──────── Dataset ────────
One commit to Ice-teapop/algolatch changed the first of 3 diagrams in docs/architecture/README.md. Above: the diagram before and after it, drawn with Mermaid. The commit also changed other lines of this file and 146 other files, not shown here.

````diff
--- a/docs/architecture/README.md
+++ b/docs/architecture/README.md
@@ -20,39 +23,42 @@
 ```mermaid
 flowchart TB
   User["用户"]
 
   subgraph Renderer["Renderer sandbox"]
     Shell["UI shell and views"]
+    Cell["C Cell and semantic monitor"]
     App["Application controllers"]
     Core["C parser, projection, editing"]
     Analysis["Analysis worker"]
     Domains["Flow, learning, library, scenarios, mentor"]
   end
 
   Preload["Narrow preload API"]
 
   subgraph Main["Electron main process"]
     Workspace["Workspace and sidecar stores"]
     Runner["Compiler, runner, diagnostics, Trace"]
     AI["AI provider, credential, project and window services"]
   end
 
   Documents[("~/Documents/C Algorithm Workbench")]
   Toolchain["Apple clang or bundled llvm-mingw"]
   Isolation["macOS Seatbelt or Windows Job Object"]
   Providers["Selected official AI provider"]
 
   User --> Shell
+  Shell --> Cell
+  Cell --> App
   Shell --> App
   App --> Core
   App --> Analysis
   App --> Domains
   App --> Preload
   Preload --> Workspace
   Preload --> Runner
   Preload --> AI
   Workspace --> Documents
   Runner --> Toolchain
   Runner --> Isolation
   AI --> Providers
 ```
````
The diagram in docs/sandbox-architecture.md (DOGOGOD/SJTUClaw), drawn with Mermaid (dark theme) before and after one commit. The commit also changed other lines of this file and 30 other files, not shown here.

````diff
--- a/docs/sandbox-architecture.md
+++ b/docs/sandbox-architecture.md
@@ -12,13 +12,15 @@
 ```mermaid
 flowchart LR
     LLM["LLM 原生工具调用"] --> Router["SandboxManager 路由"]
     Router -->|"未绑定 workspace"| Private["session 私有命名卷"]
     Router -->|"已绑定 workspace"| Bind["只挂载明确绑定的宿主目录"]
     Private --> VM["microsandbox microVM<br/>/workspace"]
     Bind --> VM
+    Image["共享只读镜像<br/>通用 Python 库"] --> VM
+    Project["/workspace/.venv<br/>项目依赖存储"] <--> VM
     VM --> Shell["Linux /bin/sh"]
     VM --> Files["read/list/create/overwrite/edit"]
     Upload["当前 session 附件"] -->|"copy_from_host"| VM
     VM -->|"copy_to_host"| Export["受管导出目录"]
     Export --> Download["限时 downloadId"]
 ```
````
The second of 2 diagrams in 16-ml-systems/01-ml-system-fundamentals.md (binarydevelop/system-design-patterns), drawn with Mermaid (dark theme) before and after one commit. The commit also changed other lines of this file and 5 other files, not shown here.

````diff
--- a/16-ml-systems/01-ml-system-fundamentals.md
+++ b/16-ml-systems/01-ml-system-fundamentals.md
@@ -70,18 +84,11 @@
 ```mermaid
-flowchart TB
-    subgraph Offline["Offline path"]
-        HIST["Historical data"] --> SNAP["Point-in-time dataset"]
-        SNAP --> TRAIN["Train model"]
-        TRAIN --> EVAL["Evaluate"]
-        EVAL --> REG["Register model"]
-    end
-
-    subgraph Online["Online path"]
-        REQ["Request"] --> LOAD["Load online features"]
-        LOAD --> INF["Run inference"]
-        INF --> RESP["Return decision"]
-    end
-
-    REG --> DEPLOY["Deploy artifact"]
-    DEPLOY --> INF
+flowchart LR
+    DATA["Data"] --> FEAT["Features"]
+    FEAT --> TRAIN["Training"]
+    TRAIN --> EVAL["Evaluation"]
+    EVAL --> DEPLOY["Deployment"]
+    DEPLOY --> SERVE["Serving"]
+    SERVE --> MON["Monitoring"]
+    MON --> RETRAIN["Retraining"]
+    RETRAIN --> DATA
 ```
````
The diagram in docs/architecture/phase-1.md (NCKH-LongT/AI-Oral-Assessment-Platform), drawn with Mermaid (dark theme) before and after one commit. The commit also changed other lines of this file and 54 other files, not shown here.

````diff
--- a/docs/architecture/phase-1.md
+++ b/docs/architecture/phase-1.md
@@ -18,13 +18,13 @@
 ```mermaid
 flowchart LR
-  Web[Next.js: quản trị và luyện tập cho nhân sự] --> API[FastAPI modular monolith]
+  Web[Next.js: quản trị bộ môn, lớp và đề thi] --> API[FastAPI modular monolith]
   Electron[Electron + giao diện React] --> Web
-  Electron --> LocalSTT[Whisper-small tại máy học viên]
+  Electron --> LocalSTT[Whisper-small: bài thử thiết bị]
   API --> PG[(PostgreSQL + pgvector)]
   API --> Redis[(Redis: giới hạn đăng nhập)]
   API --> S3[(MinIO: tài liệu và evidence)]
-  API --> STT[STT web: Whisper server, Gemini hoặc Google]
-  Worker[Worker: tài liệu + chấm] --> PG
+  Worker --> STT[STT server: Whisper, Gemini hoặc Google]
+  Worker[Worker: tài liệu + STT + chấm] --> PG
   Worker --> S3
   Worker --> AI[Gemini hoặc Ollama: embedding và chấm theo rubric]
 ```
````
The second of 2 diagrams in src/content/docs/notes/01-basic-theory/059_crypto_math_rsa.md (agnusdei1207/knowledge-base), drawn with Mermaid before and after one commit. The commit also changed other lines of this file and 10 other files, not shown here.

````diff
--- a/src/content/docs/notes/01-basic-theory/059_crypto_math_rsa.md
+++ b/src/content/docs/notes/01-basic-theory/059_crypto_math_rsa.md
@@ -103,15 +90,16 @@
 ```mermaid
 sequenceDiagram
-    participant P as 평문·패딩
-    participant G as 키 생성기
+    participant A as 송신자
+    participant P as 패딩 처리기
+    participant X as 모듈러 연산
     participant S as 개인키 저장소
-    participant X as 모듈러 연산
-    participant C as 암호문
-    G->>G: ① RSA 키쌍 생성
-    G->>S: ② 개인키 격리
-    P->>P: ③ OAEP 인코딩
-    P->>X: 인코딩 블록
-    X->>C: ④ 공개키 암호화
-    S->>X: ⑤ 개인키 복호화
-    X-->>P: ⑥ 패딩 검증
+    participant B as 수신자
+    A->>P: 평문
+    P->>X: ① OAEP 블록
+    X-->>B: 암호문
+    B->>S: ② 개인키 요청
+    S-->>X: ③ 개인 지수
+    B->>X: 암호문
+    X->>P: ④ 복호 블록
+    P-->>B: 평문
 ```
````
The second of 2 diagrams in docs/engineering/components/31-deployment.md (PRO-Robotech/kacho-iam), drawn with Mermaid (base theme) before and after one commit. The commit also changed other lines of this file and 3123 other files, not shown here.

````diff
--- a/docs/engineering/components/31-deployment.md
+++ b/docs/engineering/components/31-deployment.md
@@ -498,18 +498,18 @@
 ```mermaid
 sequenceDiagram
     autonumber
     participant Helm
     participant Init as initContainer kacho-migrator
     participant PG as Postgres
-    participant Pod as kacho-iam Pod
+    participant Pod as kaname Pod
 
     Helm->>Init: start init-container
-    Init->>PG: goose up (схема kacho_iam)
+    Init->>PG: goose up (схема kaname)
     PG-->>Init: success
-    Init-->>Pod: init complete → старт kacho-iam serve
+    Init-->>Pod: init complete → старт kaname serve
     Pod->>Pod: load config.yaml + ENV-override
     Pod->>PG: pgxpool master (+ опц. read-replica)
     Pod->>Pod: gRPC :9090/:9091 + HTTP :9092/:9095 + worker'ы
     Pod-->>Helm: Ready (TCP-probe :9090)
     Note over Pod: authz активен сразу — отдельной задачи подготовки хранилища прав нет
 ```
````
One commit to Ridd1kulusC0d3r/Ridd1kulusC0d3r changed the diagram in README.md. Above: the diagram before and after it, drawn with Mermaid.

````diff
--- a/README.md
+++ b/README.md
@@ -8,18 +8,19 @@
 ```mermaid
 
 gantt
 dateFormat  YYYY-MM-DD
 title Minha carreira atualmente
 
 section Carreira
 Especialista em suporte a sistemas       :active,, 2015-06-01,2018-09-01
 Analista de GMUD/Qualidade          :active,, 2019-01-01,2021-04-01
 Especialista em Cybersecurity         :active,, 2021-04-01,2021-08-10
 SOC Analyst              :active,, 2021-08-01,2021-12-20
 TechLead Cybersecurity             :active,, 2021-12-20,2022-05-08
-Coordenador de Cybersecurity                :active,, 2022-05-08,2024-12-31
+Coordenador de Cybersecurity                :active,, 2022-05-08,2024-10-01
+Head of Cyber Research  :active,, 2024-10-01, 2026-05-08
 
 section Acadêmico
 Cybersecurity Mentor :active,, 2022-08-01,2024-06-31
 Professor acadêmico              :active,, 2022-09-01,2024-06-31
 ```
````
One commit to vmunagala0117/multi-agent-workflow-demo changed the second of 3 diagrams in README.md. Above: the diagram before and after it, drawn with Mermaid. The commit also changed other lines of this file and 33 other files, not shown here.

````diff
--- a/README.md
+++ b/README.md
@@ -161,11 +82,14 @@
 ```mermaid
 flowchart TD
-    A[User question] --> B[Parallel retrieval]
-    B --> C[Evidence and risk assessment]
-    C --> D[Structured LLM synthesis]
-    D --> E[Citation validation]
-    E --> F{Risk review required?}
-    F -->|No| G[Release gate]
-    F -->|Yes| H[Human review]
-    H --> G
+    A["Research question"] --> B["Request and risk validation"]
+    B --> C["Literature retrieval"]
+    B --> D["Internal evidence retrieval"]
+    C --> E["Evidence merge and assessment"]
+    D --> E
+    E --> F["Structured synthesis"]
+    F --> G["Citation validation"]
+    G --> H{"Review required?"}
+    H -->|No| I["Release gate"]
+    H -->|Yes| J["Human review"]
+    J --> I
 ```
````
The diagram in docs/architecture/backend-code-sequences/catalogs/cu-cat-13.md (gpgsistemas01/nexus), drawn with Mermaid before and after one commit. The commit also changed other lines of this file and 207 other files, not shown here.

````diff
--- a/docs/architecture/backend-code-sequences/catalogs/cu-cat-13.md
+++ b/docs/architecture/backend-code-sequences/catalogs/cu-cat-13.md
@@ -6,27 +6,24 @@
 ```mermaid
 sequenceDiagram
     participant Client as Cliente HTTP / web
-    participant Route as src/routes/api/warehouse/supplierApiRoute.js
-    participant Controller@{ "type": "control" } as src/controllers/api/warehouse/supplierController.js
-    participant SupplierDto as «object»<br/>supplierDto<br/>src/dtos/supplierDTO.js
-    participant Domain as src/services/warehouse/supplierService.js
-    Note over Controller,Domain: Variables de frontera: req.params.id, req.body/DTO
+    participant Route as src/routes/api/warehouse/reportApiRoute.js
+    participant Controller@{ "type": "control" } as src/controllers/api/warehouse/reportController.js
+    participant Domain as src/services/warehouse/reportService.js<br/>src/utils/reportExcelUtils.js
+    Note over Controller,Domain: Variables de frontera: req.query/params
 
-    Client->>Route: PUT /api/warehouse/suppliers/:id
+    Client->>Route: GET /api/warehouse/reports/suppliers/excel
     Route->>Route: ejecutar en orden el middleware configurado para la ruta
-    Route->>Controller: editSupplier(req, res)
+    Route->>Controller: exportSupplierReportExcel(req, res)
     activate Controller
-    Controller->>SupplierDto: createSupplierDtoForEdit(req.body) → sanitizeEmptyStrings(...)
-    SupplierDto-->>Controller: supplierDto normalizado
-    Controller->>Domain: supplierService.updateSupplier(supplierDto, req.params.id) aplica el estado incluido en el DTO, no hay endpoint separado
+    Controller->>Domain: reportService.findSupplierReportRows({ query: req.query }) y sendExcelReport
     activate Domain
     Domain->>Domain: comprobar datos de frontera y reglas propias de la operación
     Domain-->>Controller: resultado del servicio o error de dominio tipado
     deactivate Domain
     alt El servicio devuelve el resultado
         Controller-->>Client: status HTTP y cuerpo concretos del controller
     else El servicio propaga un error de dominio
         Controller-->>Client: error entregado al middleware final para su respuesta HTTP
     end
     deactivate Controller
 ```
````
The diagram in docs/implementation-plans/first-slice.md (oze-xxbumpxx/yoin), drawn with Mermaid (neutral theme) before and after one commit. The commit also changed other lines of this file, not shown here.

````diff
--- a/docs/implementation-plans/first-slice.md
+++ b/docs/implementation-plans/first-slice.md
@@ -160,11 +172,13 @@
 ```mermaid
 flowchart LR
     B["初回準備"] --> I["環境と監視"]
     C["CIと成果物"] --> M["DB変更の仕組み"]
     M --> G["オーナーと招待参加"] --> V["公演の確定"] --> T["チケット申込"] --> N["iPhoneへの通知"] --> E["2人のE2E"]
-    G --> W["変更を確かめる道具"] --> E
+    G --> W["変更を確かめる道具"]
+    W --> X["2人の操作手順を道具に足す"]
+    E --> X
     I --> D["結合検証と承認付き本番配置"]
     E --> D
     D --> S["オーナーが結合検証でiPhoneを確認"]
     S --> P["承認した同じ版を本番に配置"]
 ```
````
────────
● **Exercise directions**:
Extract from the listing above the lines between the line containing "hay endpoint separado" and the line containing "deactivate Domain", keeping both of those lines. Output nothing else.

● **Written answer**:
-    Controller->>Domain: supplierService.updateSupplier(supplierDto, req.params.id) aplica el estado incluido en el DTO, no hay endpoint separado
+    Controller->>Domain: reportService.findSupplierReportRows({ query: req.query }) y sendExcelReport
     activate Domain
     Domain->>Domain: comprobar datos de frontera y reglas propias de la operación
     Domain-->>Controller: resultado del servicio o error de dominio tipado
     deactivate Domain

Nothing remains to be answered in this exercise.